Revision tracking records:
+++++

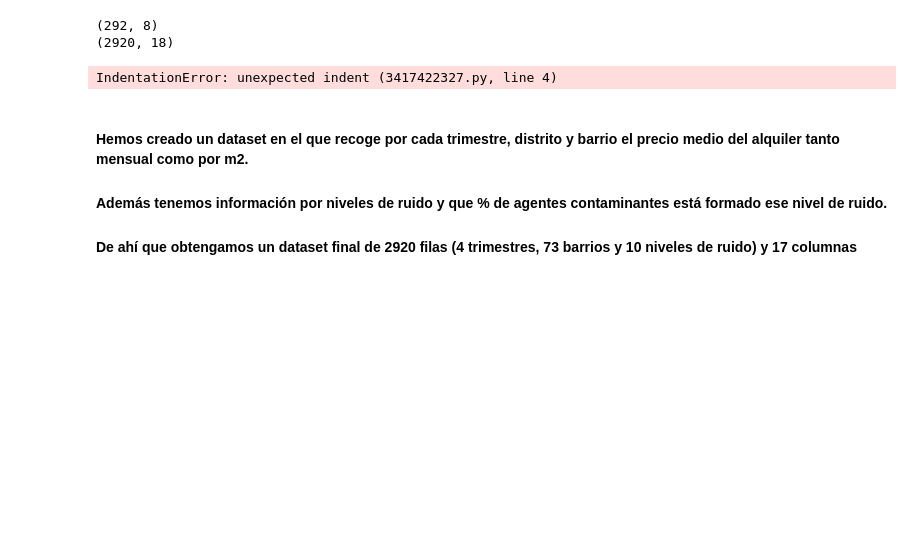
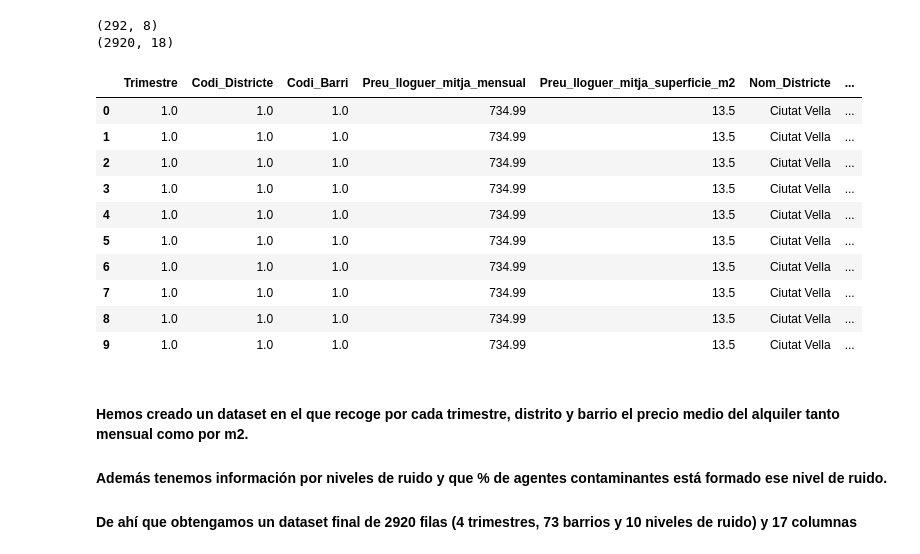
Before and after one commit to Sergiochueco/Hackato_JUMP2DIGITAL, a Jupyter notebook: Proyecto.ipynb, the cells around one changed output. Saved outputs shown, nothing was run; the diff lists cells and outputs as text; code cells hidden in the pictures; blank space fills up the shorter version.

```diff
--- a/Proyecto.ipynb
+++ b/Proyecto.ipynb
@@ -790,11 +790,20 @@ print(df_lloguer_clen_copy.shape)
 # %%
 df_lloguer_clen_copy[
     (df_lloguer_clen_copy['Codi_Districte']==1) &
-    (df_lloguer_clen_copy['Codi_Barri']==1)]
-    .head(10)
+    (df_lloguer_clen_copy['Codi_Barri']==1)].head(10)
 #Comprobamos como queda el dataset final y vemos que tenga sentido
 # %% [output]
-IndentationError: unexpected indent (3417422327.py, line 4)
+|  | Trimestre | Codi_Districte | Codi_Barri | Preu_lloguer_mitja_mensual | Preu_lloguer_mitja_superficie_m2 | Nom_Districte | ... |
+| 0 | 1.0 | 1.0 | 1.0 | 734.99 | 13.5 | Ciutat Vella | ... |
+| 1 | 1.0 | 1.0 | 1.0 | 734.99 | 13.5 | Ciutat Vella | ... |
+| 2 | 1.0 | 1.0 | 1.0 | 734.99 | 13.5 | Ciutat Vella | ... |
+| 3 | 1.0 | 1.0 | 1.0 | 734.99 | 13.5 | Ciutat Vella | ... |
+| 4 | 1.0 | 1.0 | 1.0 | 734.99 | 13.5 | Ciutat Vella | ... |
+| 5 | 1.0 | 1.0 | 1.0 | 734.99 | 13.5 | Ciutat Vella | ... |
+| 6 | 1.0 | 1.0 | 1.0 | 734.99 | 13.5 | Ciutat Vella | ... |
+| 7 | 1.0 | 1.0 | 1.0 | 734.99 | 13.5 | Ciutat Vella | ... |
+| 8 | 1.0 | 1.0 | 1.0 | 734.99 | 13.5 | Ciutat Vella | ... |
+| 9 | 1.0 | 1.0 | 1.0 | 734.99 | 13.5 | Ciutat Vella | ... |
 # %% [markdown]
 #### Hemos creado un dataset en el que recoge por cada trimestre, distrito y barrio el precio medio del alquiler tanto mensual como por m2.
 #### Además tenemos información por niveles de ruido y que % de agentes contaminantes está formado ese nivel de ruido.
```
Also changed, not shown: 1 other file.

+++++

§ **What is needed**
Please, without any pictures, print each entry exactly.

§ **Written answer**
Before and after one commit to Sergiochueco/Hackato_JUMP2DIGITAL, a Jupyter notebook: Proyecto.ipynb, the cells around one changed output. Saved outputs shown, nothing was run; the diff lists cells and outputs as text; code cells hidden in the pictures; blank space fills up the shorter version.

```diff
--- a/Proyecto.ipynb
+++ b/Proyecto.ipynb
@@ -790,11 +790,20 @@ print(df_lloguer_clen_copy.shape)
 # %%
 df_lloguer_clen_copy[
     (df_lloguer_clen_copy['Codi_Districte']==1) &
-    (df_lloguer_clen_copy['Codi_Barri']==1)]
-    .head(10)
+    (df_lloguer_clen_copy['Codi_Barri']==1)].head(10)
 #Comprobamos como queda el dataset final y vemos que tenga sentido
 # %% [output]
-IndentationError: unexpected indent (3417422327.py, line 4)
+|  | Trimestre | Codi_Districte | Codi_Barri | Preu_lloguer_mitja_mensual | Preu_lloguer_mitja_superficie_m2 | Nom_Districte | ... |
+| 0 | 1.0 | 1.0 | 1.0 | 734.99 | 13.5 | Ciutat Vella | ... |
+| 1 | 1.0 | 1.0 | 1.0 | 734.99 | 13.5 | Ciutat Vella | ... |
+| 2 | 1.0 | 1.0 | 1.0 | 734.99 | 13.5 | Ciutat Vella | ... |
+| 3 | 1.0 | 1.0 | 1.0 | 734.99 | 13.5 | Ciutat Vella | ... |
+| 4 | 1.0 | 1.0 | 1.0 | 734.99 | 13.5 | Ciutat Vella | ... |
+| 5 | 1.0 | 1.0 | 1.0 | 734.99 | 13.5 | Ciutat Vella | ... |
+| 6 | 1.0 | 1.0 | 1.0 | 734.99 | 13.5 | Ciutat Vella | ... |
+| 7 | 1.0 | 1.0 | 1.0 | 734.99 | 13.5 | Ciutat Vella | ... |
+| 8 | 1.0 | 1.0 | 1.0 | 734.99 | 13.5 | Ciutat Vella | ... |
+| 9 | 1.0 | 1.0 | 1.0 | 734.99 | 13.5 | Ciutat Vella | ... |
 # %% [markdown]
 #### Hemos creado un dataset en el que recoge por cada trimestre, distrito y barrio el precio medio del alquiler tanto mensual como por m2.
 #### Además tenemos información por niveles de ruido y que % de agentes contaminantes está formado ese nivel de ruido.
```
Also changed, not shown: 1 other file.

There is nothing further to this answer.